→ The problem:
Count, in the data that follows, every line with the string "black", and give that count as the whole reply.

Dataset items
"""
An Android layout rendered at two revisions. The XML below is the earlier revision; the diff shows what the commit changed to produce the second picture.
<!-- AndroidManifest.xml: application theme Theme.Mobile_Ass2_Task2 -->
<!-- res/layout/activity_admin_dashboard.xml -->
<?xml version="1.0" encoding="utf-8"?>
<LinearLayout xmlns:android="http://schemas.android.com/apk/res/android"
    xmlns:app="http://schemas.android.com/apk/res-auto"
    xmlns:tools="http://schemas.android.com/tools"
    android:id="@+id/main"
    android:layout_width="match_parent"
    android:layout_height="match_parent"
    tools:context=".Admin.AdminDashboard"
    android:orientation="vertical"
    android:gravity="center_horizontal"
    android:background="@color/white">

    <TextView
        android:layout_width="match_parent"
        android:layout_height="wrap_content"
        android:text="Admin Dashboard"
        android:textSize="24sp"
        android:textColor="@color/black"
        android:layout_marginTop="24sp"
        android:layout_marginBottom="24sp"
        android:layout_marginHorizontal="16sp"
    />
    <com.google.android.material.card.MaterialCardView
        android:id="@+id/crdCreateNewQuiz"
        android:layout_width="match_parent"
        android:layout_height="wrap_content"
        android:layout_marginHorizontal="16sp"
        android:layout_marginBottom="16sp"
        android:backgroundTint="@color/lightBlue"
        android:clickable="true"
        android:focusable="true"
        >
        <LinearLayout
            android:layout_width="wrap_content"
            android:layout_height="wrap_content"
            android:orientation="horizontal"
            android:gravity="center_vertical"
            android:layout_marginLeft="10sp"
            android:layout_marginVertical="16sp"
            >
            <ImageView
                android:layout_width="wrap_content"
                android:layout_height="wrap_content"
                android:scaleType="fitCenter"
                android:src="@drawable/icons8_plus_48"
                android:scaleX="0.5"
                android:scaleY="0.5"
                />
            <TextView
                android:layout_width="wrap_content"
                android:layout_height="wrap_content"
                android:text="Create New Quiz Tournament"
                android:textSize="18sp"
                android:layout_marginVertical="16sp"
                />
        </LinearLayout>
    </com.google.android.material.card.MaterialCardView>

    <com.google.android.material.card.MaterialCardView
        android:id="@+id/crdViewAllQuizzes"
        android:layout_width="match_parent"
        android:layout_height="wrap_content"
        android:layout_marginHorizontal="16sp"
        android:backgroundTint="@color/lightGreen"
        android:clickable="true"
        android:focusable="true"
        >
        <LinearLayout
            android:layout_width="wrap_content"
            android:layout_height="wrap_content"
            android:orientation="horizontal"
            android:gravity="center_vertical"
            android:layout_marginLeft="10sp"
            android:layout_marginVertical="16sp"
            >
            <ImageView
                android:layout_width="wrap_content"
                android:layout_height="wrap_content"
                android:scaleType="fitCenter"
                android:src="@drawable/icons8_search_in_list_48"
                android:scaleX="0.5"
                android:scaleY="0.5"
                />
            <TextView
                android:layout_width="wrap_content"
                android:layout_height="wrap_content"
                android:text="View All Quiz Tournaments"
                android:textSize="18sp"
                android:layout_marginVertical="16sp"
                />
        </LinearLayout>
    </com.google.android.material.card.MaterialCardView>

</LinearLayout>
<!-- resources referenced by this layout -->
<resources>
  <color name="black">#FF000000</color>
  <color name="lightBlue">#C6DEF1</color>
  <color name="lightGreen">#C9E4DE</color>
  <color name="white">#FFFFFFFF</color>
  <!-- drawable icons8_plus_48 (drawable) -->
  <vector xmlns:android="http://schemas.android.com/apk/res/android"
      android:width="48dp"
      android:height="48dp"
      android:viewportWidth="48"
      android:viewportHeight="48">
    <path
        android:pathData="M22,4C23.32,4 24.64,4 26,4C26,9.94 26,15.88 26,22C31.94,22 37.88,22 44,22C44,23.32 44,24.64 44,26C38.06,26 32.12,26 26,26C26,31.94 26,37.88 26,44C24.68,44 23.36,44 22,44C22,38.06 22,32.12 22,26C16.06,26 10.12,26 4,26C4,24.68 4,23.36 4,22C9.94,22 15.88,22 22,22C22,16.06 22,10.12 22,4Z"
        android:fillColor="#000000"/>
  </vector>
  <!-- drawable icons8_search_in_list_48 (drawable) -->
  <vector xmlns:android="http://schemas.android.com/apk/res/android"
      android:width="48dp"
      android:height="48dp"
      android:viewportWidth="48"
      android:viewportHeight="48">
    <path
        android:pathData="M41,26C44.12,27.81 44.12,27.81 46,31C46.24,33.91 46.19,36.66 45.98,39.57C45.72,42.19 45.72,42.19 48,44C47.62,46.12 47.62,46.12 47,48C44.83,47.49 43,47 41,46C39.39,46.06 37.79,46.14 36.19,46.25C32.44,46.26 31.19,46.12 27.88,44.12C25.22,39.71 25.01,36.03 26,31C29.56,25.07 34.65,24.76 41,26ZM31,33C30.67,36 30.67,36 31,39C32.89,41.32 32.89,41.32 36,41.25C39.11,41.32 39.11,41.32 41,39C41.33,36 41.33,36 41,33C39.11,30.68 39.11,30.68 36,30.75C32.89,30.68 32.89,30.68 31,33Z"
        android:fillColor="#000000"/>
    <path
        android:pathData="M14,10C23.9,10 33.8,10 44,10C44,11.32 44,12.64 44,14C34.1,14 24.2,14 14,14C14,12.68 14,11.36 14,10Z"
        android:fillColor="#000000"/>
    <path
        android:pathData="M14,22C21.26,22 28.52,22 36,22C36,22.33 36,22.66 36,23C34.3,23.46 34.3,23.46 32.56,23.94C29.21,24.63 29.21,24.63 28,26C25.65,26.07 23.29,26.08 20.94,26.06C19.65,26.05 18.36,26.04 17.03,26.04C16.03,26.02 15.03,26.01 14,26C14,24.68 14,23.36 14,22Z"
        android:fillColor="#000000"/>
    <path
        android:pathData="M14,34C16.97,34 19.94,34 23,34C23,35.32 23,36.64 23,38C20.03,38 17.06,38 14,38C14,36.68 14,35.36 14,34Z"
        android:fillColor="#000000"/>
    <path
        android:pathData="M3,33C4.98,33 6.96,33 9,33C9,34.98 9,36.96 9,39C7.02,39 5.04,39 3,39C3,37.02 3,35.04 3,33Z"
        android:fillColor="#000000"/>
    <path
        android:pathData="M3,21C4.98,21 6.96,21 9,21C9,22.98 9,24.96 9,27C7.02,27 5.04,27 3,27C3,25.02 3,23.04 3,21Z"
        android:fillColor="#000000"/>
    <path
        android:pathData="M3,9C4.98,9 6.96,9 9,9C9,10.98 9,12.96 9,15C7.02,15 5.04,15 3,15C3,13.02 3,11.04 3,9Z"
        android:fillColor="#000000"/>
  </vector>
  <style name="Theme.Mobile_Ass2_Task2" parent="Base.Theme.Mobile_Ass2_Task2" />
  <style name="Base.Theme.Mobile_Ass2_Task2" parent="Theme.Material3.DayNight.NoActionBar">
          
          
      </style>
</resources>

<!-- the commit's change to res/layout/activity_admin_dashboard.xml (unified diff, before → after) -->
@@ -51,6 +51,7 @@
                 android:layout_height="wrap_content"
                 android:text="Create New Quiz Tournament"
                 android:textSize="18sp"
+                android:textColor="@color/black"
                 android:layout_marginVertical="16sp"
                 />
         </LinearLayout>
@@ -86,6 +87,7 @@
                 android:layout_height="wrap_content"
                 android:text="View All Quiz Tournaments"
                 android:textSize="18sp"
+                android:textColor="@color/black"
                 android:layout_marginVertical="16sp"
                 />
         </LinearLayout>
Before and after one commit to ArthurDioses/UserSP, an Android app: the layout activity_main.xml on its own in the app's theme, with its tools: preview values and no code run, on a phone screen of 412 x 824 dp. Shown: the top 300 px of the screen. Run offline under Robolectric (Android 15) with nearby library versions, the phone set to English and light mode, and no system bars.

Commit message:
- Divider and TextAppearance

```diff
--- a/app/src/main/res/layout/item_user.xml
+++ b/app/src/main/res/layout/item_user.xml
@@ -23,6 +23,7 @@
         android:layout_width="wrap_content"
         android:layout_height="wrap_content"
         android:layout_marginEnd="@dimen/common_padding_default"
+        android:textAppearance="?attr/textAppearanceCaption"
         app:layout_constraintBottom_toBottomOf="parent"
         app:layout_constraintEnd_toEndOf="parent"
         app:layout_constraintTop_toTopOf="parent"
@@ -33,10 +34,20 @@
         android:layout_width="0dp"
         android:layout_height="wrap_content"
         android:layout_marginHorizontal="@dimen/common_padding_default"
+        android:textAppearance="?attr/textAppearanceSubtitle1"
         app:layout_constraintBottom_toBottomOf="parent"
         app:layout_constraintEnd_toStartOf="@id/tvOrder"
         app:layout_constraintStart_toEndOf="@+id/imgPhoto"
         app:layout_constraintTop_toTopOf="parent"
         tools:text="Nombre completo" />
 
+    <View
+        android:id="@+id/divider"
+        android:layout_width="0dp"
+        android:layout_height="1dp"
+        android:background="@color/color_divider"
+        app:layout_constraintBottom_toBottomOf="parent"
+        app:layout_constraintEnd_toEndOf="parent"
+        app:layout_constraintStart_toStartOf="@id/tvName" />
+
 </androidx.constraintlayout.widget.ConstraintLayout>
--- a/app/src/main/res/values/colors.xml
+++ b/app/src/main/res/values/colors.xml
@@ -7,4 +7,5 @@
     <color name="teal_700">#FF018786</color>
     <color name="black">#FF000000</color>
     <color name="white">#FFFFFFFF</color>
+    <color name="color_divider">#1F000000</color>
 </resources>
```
"""
→ Answer box:
5